Prompt: Your answer should consist of all lines in the listing that hold the word "desc".

Listed records:
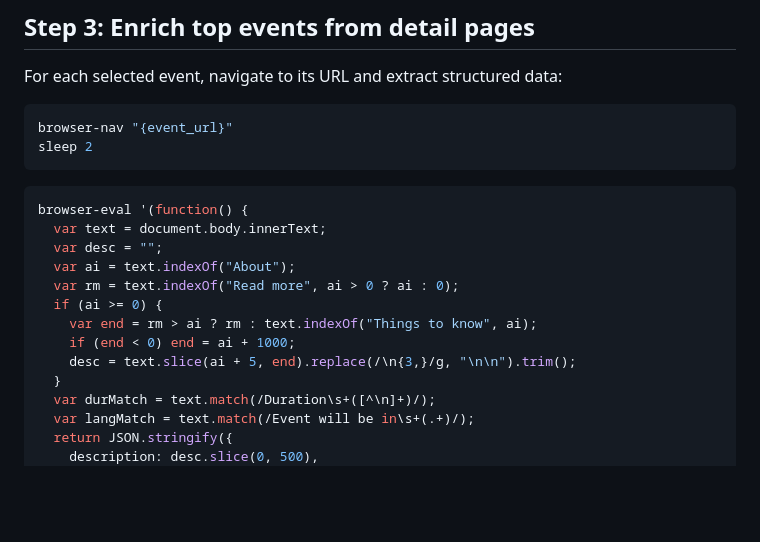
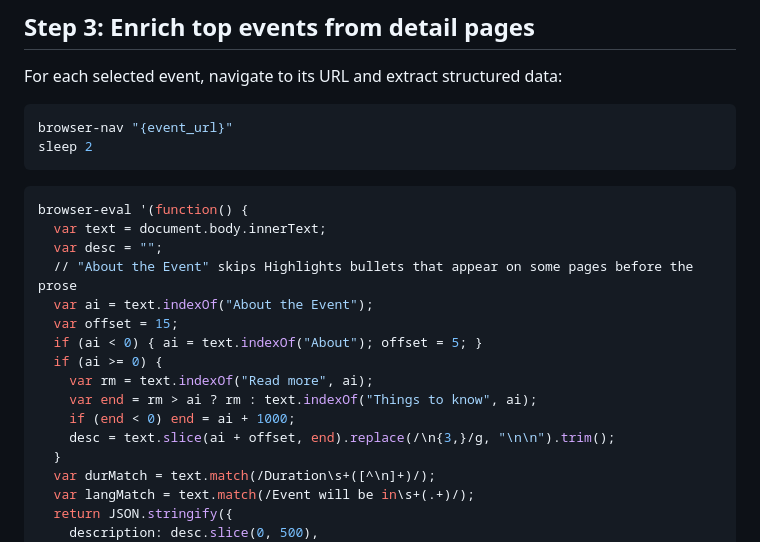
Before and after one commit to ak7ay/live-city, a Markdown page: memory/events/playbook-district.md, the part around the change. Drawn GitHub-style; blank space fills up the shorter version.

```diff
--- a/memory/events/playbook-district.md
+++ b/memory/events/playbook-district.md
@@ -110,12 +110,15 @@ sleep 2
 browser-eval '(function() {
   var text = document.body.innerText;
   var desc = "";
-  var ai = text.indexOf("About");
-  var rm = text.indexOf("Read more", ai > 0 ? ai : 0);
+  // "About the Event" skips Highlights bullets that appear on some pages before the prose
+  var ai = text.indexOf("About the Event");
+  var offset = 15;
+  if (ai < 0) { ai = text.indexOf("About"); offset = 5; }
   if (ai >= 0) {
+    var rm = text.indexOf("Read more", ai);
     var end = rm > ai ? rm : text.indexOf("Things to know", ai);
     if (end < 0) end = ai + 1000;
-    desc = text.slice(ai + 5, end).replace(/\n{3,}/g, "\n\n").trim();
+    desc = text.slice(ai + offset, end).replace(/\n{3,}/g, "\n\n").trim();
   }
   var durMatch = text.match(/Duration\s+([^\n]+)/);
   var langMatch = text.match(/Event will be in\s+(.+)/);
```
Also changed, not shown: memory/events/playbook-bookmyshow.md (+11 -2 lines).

Solution for this task:
   var desc = "";
-    desc = text.slice(ai + 5, end).replace(/\n{3,}/g, "\n\n").trim();
+    desc = text.slice(ai + offset, end).replace(/\n{3,}/g, "\n\n").trim();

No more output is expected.